*Exercise instructions*: Please write out each entry below exactly as given.

(Difference listings)
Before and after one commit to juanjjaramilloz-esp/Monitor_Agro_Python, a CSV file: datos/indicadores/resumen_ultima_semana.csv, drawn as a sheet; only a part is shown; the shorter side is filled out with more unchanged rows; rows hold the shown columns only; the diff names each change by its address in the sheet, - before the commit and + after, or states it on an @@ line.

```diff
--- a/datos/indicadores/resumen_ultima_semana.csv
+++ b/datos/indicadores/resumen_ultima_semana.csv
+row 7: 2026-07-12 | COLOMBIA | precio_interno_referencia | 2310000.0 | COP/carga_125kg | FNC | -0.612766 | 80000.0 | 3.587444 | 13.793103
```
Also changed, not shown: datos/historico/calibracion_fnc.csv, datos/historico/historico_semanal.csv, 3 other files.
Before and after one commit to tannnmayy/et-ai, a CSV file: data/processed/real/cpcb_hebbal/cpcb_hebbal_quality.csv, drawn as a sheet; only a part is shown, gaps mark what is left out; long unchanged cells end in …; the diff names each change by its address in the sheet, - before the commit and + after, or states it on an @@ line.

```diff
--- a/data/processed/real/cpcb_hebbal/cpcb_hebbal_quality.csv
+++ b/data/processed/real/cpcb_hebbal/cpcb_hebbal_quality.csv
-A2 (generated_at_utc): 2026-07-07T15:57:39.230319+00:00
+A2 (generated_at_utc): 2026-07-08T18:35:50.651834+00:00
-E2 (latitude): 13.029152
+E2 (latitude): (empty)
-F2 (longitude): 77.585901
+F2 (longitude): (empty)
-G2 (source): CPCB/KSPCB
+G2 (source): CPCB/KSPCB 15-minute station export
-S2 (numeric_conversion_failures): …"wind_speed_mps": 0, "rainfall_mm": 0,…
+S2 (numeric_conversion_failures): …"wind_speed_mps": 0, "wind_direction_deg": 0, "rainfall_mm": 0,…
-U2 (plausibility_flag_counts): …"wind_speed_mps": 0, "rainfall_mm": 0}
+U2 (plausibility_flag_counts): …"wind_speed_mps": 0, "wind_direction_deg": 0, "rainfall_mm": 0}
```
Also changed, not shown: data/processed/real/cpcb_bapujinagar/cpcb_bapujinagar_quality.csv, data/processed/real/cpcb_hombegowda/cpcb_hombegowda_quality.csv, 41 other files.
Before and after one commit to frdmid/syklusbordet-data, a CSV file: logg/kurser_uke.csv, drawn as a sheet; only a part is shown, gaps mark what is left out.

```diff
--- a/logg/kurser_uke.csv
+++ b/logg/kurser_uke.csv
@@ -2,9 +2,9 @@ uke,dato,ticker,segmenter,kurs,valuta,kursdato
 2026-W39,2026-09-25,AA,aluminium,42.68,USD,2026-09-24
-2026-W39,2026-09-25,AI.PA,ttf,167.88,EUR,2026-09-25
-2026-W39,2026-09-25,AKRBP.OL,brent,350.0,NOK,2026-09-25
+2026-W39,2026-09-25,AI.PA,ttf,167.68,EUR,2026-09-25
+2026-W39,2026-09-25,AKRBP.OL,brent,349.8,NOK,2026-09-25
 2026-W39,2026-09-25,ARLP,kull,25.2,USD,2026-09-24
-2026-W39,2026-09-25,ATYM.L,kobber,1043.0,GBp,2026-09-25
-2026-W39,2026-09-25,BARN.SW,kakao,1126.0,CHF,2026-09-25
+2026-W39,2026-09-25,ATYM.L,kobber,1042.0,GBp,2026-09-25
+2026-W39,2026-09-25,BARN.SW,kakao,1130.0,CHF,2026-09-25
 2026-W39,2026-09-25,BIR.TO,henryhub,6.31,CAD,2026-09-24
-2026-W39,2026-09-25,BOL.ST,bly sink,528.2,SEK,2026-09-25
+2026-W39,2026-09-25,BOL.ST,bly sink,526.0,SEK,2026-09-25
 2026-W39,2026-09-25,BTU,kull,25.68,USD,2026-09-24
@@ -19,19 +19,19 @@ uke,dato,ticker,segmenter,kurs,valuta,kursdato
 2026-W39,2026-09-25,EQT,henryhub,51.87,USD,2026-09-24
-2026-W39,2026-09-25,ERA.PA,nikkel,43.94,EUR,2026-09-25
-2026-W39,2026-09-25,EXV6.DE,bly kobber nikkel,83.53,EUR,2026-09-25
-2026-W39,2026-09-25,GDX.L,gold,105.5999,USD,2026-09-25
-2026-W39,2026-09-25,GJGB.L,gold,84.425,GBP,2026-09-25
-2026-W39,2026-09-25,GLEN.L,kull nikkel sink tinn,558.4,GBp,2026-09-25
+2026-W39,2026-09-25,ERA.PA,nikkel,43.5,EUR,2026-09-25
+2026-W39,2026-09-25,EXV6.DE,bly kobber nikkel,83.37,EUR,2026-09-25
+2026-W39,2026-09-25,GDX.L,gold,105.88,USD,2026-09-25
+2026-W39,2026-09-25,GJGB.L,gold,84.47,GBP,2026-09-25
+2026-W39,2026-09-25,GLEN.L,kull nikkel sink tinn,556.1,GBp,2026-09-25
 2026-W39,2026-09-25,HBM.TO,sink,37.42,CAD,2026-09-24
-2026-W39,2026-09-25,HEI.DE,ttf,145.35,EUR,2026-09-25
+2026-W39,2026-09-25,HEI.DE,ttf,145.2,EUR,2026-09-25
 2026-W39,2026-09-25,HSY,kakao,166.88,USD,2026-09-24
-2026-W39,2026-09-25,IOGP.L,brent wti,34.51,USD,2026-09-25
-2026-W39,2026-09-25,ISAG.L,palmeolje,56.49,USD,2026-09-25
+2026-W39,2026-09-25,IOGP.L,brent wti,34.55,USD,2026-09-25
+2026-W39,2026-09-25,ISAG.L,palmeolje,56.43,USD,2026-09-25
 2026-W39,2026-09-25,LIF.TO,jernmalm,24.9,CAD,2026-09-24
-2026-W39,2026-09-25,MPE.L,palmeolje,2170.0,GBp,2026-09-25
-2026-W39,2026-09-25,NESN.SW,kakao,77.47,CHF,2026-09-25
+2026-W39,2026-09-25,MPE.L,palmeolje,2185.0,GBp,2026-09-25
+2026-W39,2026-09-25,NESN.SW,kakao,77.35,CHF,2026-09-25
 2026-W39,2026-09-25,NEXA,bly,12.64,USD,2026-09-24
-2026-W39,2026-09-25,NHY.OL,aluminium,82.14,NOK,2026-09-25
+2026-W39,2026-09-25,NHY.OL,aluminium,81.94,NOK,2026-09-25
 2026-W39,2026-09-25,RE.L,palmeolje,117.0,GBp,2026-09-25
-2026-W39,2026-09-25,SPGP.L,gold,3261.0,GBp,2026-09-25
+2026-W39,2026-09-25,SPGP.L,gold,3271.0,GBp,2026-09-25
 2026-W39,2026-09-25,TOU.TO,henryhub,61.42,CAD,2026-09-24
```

*Written response*:
Before and after one commit to juanjjaramilloz-esp/Monitor_Agro_Python, a CSV file: datos/indicadores/resumen_ultima_semana.csv, drawn as a sheet; only a part is shown; the shorter side is filled out with more unchanged rows; rows hold the shown columns only; the diff names each change by its address in the sheet, - before the commit and + after, or states it on an @@ line.

```diff
--- a/datos/indicadores/resumen_ultima_semana.csv
+++ b/datos/indicadores/resumen_ultima_semana.csv
+row 7: 2026-07-12 | COLOMBIA | precio_interno_referencia | 2310000.0 | COP/carga_125kg | FNC | -0.612766 | 80000.0 | 3.587444 | 13.793103
```
Also changed, not shown: datos/historico/calibracion_fnc.csv, datos/historico/historico_semanal.csv, 3 other files.
Before and after one commit to tannnmayy/et-ai, a CSV file: data/processed/real/cpcb_hebbal/cpcb_hebbal_quality.csv, drawn as a sheet; only a part is shown, gaps mark what is left out; long unchanged cells end in …; the diff names each change by its address in the sheet, - before the commit and + after, or states it on an @@ line.

```diff
--- a/data/processed/real/cpcb_hebbal/cpcb_hebbal_quality.csv
+++ b/data/processed/real/cpcb_hebbal/cpcb_hebbal_quality.csv
-A2 (generated_at_utc): 2026-07-07T15:57:39.230319+00:00
+A2 (generated_at_utc): 2026-07-08T18:35:50.651834+00:00
-E2 (latitude): 13.029152
+E2 (latitude): (empty)
-F2 (longitude): 77.585901
+F2 (longitude): (empty)
-G2 (source): CPCB/KSPCB
+G2 (source): CPCB/KSPCB 15-minute station export
-S2 (numeric_conversion_failures): …"wind_speed_mps": 0, "rainfall_mm": 0,…
+S2 (numeric_conversion_failures): …"wind_speed_mps": 0, "wind_direction_deg": 0, "rainfall_mm": 0,…
-U2 (plausibility_flag_counts): …"wind_speed_mps": 0, "rainfall_mm": 0}
+U2 (plausibility_flag_counts): …"wind_speed_mps": 0, "wind_direction_deg": 0, "rainfall_mm": 0}
```
Also changed, not shown: data/processed/real/cpcb_bapujinagar/cpcb_bapujinagar_quality.csv, data/processed/real/cpcb_hombegowda/cpcb_hombegowda_quality.csv, 41 other files.
Before and after one commit to frdmid/syklusbordet-data, a CSV file: logg/kurser_uke.csv, drawn as a sheet; only a part is shown, gaps mark what is left out.

```diff
--- a/logg/kurser_uke.csv
+++ b/logg/kurser_uke.csv
@@ -2,9 +2,9 @@ uke,dato,ticker,segmenter,kurs,valuta,kursdato
 2026-W39,2026-09-25,AA,aluminium,42.68,USD,2026-09-24
-2026-W39,2026-09-25,AI.PA,ttf,167.88,EUR,2026-09-25
-2026-W39,2026-09-25,AKRBP.OL,brent,350.0,NOK,2026-09-25
+2026-W39,2026-09-25,AI.PA,ttf,167.68,EUR,2026-09-25
+2026-W39,2026-09-25,AKRBP.OL,brent,349.8,NOK,2026-09-25
 2026-W39,2026-09-25,ARLP,kull,25.2,USD,2026-09-24
-2026-W39,2026-09-25,ATYM.L,kobber,1043.0,GBp,2026-09-25
-2026-W39,2026-09-25,BARN.SW,kakao,1126.0,CHF,2026-09-25
+2026-W39,2026-09-25,ATYM.L,kobber,1042.0,GBp,2026-09-25
+2026-W39,2026-09-25,BARN.SW,kakao,1130.0,CHF,2026-09-25
 2026-W39,2026-09-25,BIR.TO,henryhub,6.31,CAD,2026-09-24
-2026-W39,2026-09-25,BOL.ST,bly sink,528.2,SEK,2026-09-25
+2026-W39,2026-09-25,BOL.ST,bly sink,526.0,SEK,2026-09-25
 2026-W39,2026-09-25,BTU,kull,25.68,USD,2026-09-24
@@ -19,19 +19,19 @@ uke,dato,ticker,segmenter,kurs,valuta,kursdato
 2026-W39,2026-09-25,EQT,henryhub,51.87,USD,2026-09-24
-2026-W39,2026-09-25,ERA.PA,nikkel,43.94,EUR,2026-09-25
-2026-W39,2026-09-25,EXV6.DE,bly kobber nikkel,83.53,EUR,2026-09-25
-2026-W39,2026-09-25,GDX.L,gold,105.5999,USD,2026-09-25
-2026-W39,2026-09-25,GJGB.L,gold,84.425,GBP,2026-09-25
-2026-W39,2026-09-25,GLEN.L,kull nikkel sink tinn,558.4,GBp,2026-09-25
+2026-W39,2026-09-25,ERA.PA,nikkel,43.5,EUR,2026-09-25
+2026-W39,2026-09-25,EXV6.DE,bly kobber nikkel,83.37,EUR,2026-09-25
+2026-W39,2026-09-25,GDX.L,gold,105.88,USD,2026-09-25
+2026-W39,2026-09-25,GJGB.L,gold,84.47,GBP,2026-09-25
+2026-W39,2026-09-25,GLEN.L,kull nikkel sink tinn,556.1,GBp,2026-09-25
 2026-W39,2026-09-25,HBM.TO,sink,37.42,CAD,2026-09-24
-2026-W39,2026-09-25,HEI.DE,ttf,145.35,EUR,2026-09-25
+2026-W39,2026-09-25,HEI.DE,ttf,145.2,EUR,2026-09-25
 2026-W39,2026-09-25,HSY,kakao,166.88,USD,2026-09-24
-2026-W39,2026-09-25,IOGP.L,brent wti,34.51,USD,2026-09-25
-2026-W39,2026-09-25,ISAG.L,palmeolje,56.49,USD,2026-09-25
+2026-W39,2026-09-25,IOGP.L,brent wti,34.55,USD,2026-09-25
+2026-W39,2026-09-25,ISAG.L,palmeolje,56.43,USD,2026-09-25
 2026-W39,2026-09-25,LIF.TO,jernmalm,24.9,CAD,2026-09-24
-2026-W39,2026-09-25,MPE.L,palmeolje,2170.0,GBp,2026-09-25
-2026-W39,2026-09-25,NESN.SW,kakao,77.47,CHF,2026-09-25
+2026-W39,2026-09-25,MPE.L,palmeolje,2185.0,GBp,2026-09-25
+2026-W39,2026-09-25,NESN.SW,kakao,77.35,CHF,2026-09-25
 2026-W39,2026-09-25,NEXA,bly,12.64,USD,2026-09-24
-2026-W39,2026-09-25,NHY.OL,aluminium,82.14,NOK,2026-09-25
+2026-W39,2026-09-25,NHY.OL,aluminium,81.94,NOK,2026-09-25
 2026-W39,2026-09-25,RE.L,palmeolje,117.0,GBp,2026-09-25
-2026-W39,2026-09-25,SPGP.L,gold,3261.0,GBp,2026-09-25
+2026-W39,2026-09-25,SPGP.L,gold,3271.0,GBp,2026-09-25
 2026-W39,2026-09-25,TOU.TO,henryhub,61.42,CAD,2026-09-24
```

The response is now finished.